Important Document Too Often Overlooked by Contractors
by: Kenneth Grossbart — Abdulaziz, Grossbart & Rudman
A written construction contract is a very important document that is overlooked by too many contractors. A contract is the best tool with respect to proving what was agreed upon, especially in the case of a dispute. There is no one-stop construction contract for all projects. What is required and what should be included in a contract will depend on the type of work performed, who the client is, what the amount of the contract is, the parties to the contract, if the contractor has been disciplined, etc.
What works for one project or with one contractor, may not work for another. Given the numerous types of projects and contracts available (home improvement, service and repair, new residential construction, commercial, and residential under $500, as well as subcontract or master subcontract agreements between contractors), the initial decision a contractor needs to make is what type of contract should be used on a particular project. Please visit our website www.agrlaw.com for additional information required on contracts.
After determining the type of contract needed, it becomes easy to determine the legally required clauses for that contract. The next determination would be the remaining contract clauses or terms to be incorporated into the contract. The essential terms to any construction contract will include: the names of the parties, the parties addressed, the jobsite address and description, scope of work, contract price, time for performance, and time for payment.

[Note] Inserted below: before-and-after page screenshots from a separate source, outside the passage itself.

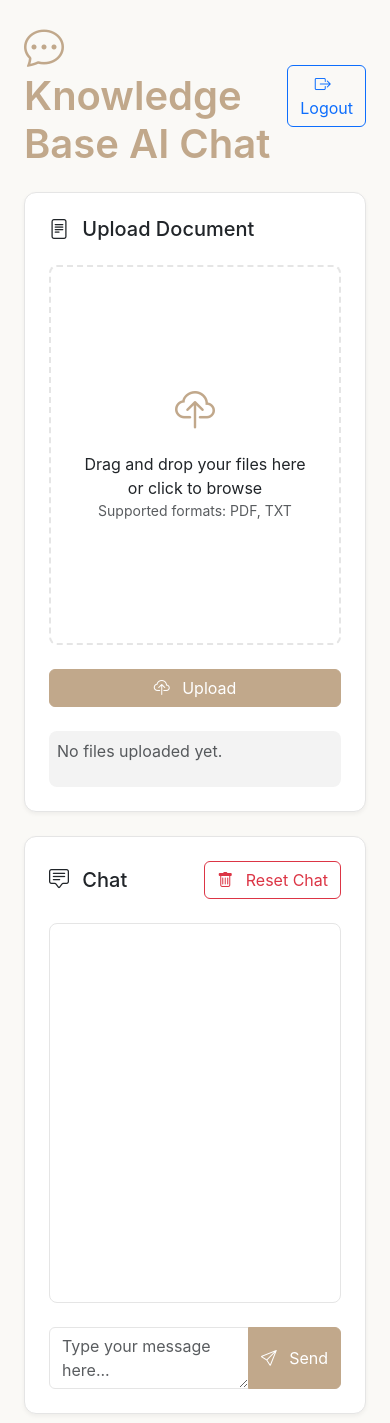
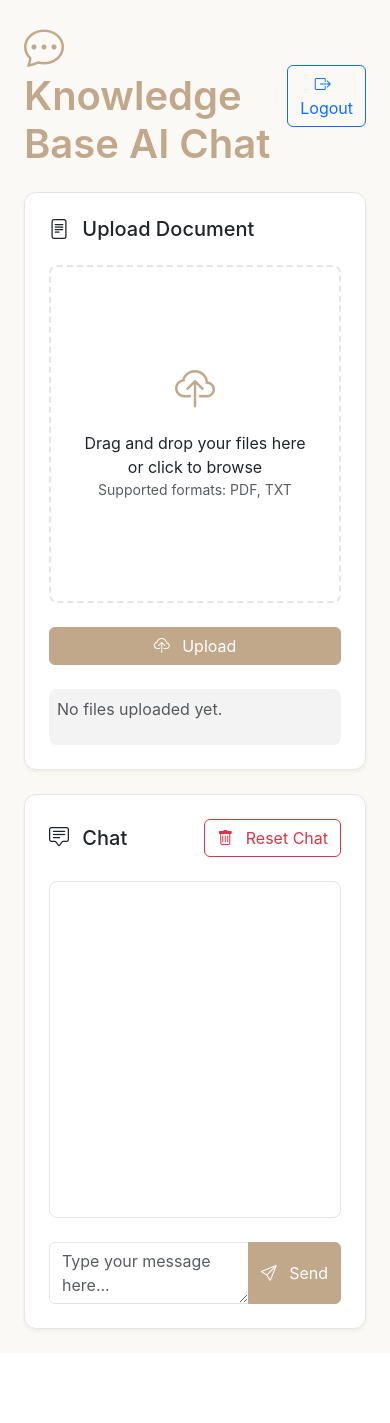
Before and after one commit to dharmautomo/Knowledge-Base-AI-Chat, a Flask app: page / in a window 390 px wide. Shown: the top 1423 px of the page. After the commit the page ends 1332 px from the top, so only its background shows below. Run offline with Flask 3, Linux system fonts and the light colour scheme; the visitor is signed in with stand-in values (Sample User, id 1); data that the repository does not hold is empty; some libraries are stand-ins or nearby versions.

Commit message:
Agent query: I've decreased both the Chat section and Upload Document section to 55vh height. Could you verify if both sections now have equal heights and are properly displayed on your screen?
Adjust chat and document upload section heights to 55vh.

Screenshot: https://storage.googleapis.com/screenshot-production-us-central1/b867650d-5460-44fc-a837-1c82e49166ca/5d401e80-d811-4399-b48b-e980f4efb50f.jpg

```diff
--- a/static/css/custom.css
+++ b/static/css/custom.css
@@ -48,7 +48,7 @@ h1 {
 .chat-container {
     background: white;
     border: 1px solid var(--border-color);
-    height: 60vh; /* Increased to 60vh */
+    height: 55vh; /* Decreased to 55vh */
     overflow-y: auto;
     border-radius: 0.5rem;
     padding: 1.5rem;
@@ -301,7 +301,7 @@ h1 {
 
 /* File list specific styles */
 .files-list {
-    max-height: 25vh;
+    max-height: 22vh;
     overflow-y: auto;
     background: rgb(243, 243, 243);
     border-radius: 0.5rem;
@@ -387,7 +387,7 @@ h1 {
     transition: all 0.3s ease;
     background: white;
     cursor: pointer;
-    height: 60vh;
+    height: 55vh;
     display: flex;
     align-items: center;
     justify-content: center;
@@ -445,13 +445,13 @@ h1 {
 /* Responsive adjustments */
 @media (max-width: 991.98px) {
     .chat-container {
-        height: 45vh; /* Proportionally increased for mobile */
+        height: 40vh; /* Proportionally adjusted for mobile */
     }
     .upload-zone {
-        height: 45vh;
+        height: 40vh;
     }
     .files-list {
-        max-height: 20vh;
+        max-height: 18vh;
     }
 }
 
```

The remaining contract terms can be broken down into a couple of categories. First, those terms required by insurance carriers in the event of a claim, or required to be incorporated by the contract documents. Most insurance policies require upper-tier contractors to have a written contract with their subcontractor that includes indemnity provisions, which basically shift the defense of every claim and coverage for the claim to the subcontractor, regardless of fault. Insurance clauses typically include a requirement to name the contractor and owner as additional insureds, and to bear the risk of loss during construction. Most direct/prime contracts will require that the subcontracts have the same warranty terms as in the prime contract so that the owner is protected.
Next are the contract terms that are helpful or necessary to govern in the event of a dispute. These clauses can include clauses governing delay, requiring mediation or arbitration, imposing the right to attorney's fees in a dispute, termination for convenience or cause, increase in material costs, retention, and reservation of rights to name a few. The dispute resolution clause could turn out to be one of the most important clauses in the contract, should a dispute arise because it could save time and money in the long run having the dispute procedures laid out rather than having to go through court to argue how to dispute the matter. Construction contracts purchased from a professional and knowledgeable source (trade Association or builders' exchanges) or even directly from a construction attorney are your best bet to make sure that you have a contract that works for you and your business.